## [ASSIGNED TASK]
Scan the following material for the string "Before" and copy each line in which it appears.

## [RECORDED INFORMATION]
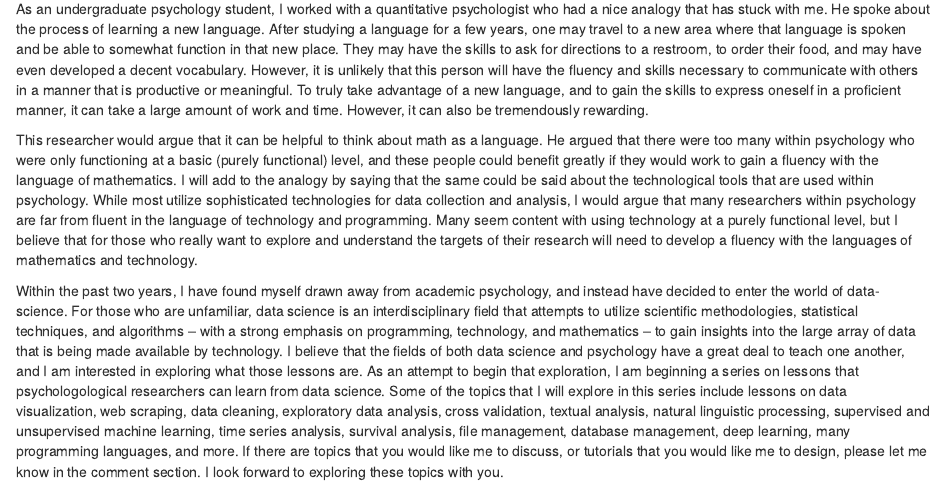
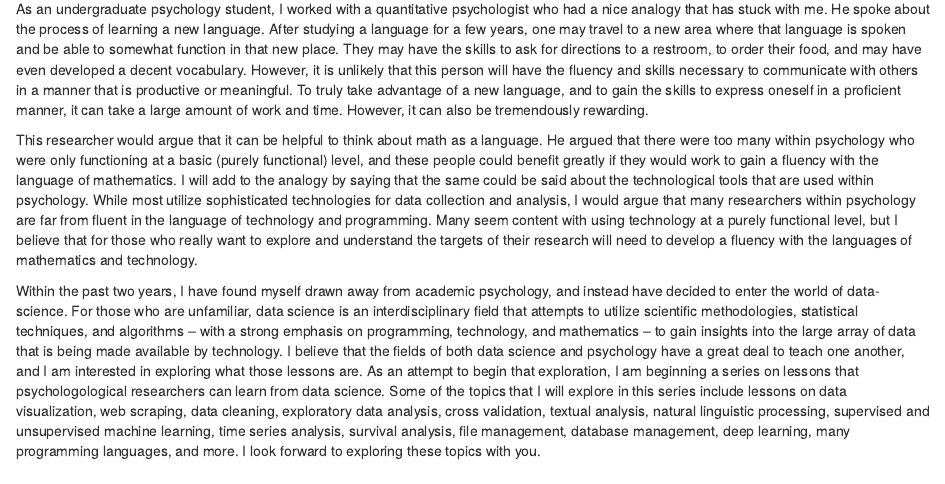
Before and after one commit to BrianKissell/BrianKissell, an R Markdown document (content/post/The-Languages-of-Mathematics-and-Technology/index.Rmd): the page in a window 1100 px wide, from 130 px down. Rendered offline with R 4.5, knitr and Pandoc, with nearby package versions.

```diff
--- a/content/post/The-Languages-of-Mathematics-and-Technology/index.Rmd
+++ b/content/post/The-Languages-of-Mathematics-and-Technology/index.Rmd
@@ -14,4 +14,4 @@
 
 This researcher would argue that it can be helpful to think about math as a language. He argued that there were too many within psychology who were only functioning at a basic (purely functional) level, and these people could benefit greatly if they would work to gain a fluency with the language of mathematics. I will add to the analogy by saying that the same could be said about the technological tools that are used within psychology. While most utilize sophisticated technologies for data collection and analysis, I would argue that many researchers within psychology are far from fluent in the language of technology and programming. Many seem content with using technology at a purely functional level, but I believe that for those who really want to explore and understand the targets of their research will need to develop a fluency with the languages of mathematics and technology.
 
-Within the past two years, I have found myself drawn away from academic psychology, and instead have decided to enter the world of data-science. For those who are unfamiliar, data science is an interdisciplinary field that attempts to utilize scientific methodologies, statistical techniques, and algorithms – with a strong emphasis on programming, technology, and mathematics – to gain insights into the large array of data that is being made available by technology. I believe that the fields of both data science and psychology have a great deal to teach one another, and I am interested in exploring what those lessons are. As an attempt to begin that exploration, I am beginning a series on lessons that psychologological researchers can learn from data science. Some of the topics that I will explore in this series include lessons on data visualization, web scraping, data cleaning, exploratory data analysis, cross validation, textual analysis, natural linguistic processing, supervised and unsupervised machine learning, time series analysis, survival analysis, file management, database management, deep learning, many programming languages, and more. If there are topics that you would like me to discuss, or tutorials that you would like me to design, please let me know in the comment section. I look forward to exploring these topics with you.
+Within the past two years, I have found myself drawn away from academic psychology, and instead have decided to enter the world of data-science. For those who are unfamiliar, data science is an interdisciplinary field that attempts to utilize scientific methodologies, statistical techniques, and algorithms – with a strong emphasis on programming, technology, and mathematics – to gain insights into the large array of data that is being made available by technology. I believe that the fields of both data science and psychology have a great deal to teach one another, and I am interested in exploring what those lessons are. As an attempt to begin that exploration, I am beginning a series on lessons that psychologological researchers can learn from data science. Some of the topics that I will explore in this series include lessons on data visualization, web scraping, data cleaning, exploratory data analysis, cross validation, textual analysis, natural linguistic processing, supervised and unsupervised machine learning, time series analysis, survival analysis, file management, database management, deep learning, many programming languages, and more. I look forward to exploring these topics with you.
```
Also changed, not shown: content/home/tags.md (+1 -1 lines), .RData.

...

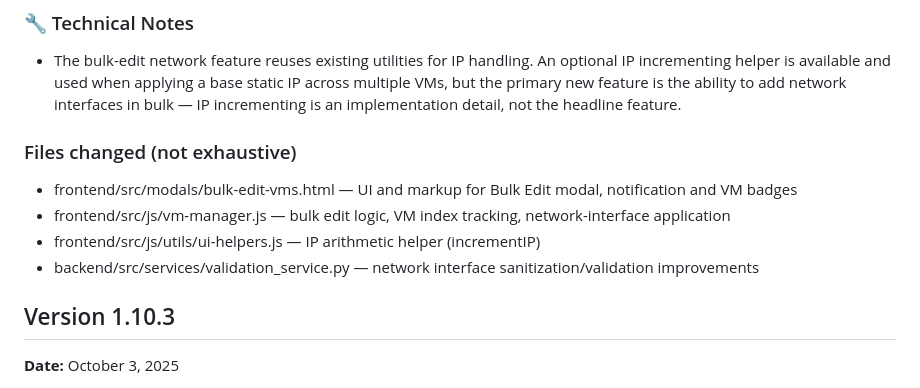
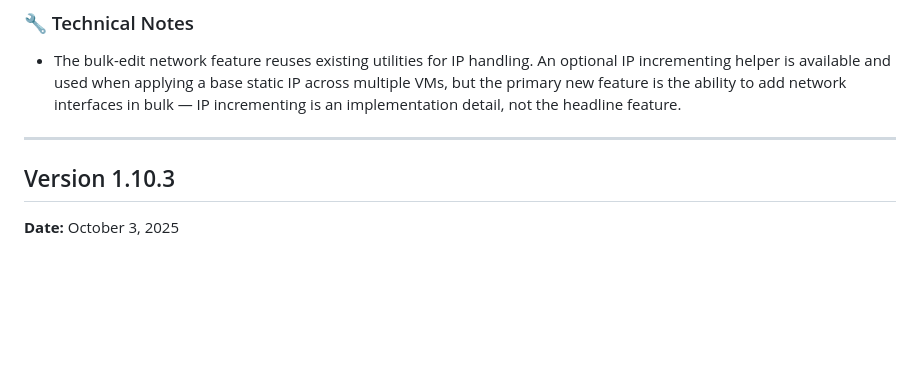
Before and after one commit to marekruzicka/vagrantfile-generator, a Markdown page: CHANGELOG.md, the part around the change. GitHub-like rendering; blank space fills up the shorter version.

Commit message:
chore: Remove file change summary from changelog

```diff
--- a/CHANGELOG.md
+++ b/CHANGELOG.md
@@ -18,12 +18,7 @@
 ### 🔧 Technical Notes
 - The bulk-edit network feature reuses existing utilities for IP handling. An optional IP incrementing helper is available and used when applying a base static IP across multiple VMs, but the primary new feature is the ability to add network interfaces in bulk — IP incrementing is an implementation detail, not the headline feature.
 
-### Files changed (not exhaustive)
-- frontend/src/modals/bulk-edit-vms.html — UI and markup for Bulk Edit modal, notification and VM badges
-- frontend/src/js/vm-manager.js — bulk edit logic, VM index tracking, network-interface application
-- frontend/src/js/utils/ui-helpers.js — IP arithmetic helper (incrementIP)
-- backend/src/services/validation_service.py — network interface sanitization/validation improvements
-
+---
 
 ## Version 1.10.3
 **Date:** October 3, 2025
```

## [RESULT]
Before and after one commit to BrianKissell/BrianKissell, an R Markdown document (content/post/The-Languages-of-Mathematics-and-Technology/index.Rmd): the page in a window 1100 px wide, from 130 px down. Rendered offline with R 4.5, knitr and Pandoc, with nearby package versions.
Before and after one commit to marekruzicka/vagrantfile-generator, a Markdown page: CHANGELOG.md, the part around the change. GitHub-like rendering; blank space fills up the shorter version.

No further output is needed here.